Back on 1/11/11 I posed a calendar puzzler, asking this:
For the current century (just starting from 1-1-11) how many days will there be where the date can be expressed (in the calendar style I have employed here) by repetitions of the same number, no other number appearing in the date?The answer, the way I count it, is 13.
Actually, I was hoping that some "numerate" friend would be able to provide a kind of "formula." I am not strong in what the British call "maths," though I guess I can count with the best of them.
And....speaking of the best of them, the winner is Pamela Flick. Here's her listing, provided almost immediately at 4:29 p.m. on 1/11/11:
1-1-11 / 1-11-11 / 11-1-11 / 11-11-11 / 2-2-22 / 2-22-22 / 3-3-33 / 4-4-44 / 5-5-55 / 6-6-66 / 7-7-77 / 8-8-88 / 9-9-99.That does count up to 13. As Pamela said, and as I say, too: "What did I miss? :)"
Someone also sent me an email completely without reference to my "Puzzler" question, claiming that there is something particularly unusual about the year 2011. First, there are those "nothing but ones" dates, as already noted: 1/1/11; 1/11/11; 11/1/11; and 11/11/11.
Then, just to embellish the theme, if you take the last two digits of the year in which you were born, and add the age you will be this year, the result will be 111 for everyone! That's the claim, anyway, and it does work for me.
Finally, October had five Sundays this year; and five Mondays; and five Saturdays, too. That's unusual! According to the information I was sent, this only happens once every 823 years, with years like these being called "Moneybags." Are we feeling rich, now? Let's ask the good folks at Occupy Wall Street
Tim Goncharoff also responded to my puzzler question, but he came up with only 11 dates, and the listing above does have a couple more!!
Make it 14 instances! You may add 12/12/12 to the list.ReplyDelete
Ah, Anonymous! Your comment points to the problem that happens so often in human communication: it's hard to say what you mean, exactly, when you have to use words!ReplyDelete
In this case, there was an unclarity in the "rules" of the puzzle, which I restate below, for convenience. I said that I was looking for dates that were formed by "repetitions of the same number, no other number appearing in the date." I should have used the word "digit."
"12," of course is a "number," but it's not the kind of "number" I had in mind, and that I illustrated in articulating the rules for the puzzle (again, see below). So, in terms of what I "meant," I don't think the number "12" qualifies, but I admit that there was a definite ambiguity in what I actually "said," and maybe even a flat misstatement.
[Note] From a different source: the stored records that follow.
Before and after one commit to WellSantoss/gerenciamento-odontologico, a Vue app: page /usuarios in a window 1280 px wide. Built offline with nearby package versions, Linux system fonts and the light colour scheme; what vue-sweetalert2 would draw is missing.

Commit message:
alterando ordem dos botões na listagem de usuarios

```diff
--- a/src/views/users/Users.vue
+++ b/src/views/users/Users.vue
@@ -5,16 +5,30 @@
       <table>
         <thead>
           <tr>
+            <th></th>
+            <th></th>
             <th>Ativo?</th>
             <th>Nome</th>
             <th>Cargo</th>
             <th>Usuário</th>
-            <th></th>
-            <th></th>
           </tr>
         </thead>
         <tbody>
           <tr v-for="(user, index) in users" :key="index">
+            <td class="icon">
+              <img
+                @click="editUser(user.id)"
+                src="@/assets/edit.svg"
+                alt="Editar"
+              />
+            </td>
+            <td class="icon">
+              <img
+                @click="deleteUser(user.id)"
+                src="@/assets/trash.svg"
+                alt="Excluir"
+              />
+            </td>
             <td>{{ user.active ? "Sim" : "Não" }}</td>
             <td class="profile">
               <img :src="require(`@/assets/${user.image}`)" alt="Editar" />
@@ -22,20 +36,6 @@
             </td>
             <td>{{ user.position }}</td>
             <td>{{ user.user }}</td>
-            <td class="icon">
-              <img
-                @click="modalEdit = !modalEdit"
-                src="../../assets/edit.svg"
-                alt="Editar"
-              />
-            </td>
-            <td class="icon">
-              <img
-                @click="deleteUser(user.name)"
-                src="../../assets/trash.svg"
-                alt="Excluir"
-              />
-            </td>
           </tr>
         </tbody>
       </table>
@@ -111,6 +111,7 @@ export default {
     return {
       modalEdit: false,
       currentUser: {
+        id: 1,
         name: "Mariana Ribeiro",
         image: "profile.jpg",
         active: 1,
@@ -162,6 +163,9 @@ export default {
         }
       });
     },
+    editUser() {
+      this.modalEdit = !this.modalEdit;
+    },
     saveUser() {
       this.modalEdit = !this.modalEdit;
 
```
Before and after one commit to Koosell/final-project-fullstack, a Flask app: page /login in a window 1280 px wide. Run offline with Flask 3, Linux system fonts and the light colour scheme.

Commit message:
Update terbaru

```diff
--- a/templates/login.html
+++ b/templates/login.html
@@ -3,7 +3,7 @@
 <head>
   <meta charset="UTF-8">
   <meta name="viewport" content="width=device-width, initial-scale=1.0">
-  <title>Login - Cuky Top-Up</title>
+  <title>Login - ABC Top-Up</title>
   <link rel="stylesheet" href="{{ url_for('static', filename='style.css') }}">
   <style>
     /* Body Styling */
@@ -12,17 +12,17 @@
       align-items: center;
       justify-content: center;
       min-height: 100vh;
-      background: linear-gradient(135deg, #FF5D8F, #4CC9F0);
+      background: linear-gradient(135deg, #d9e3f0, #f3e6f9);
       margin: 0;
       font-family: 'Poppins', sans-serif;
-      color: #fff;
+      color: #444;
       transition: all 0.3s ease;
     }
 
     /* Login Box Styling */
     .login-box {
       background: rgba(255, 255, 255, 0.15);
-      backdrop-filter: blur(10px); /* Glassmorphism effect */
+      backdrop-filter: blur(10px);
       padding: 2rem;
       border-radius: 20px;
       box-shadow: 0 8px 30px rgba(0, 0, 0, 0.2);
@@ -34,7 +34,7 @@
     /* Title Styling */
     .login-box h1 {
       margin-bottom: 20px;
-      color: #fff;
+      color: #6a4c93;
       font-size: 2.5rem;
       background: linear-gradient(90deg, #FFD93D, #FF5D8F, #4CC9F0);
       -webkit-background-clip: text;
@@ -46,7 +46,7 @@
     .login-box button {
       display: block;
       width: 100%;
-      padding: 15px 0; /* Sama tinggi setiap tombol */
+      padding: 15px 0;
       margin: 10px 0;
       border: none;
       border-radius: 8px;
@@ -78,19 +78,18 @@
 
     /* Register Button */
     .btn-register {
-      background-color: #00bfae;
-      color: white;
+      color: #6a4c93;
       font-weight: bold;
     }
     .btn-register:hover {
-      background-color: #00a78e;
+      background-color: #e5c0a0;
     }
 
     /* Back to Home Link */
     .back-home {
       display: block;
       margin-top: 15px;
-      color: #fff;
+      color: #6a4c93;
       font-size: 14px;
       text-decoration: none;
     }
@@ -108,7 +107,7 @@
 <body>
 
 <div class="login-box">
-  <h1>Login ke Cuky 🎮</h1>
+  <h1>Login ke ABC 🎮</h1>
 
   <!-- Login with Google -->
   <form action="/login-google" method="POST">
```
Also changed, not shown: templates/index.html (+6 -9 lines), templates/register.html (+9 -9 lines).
Since "10" is also a "number," if that kind of "number" qualifies, then the correct answer would be "15," not "14" or "13."
HERE ARE THE RULES as I (ambiguously) stated them: "For the current century (just starting from 1-1-11) how many days will there be where the date can be expressed (in the calendar style I have employed here) by repetitions of the same number, no other number appearing in the date?"
I think that what I said, strictly speaking, does include both "12," and "10." But it's not what I "meant."
My father often told me, when I was growing up, to "listen to what I mean, not what I say." He implied the fault was in me; here, I think the fault really was - for not saying what I meant more clearly.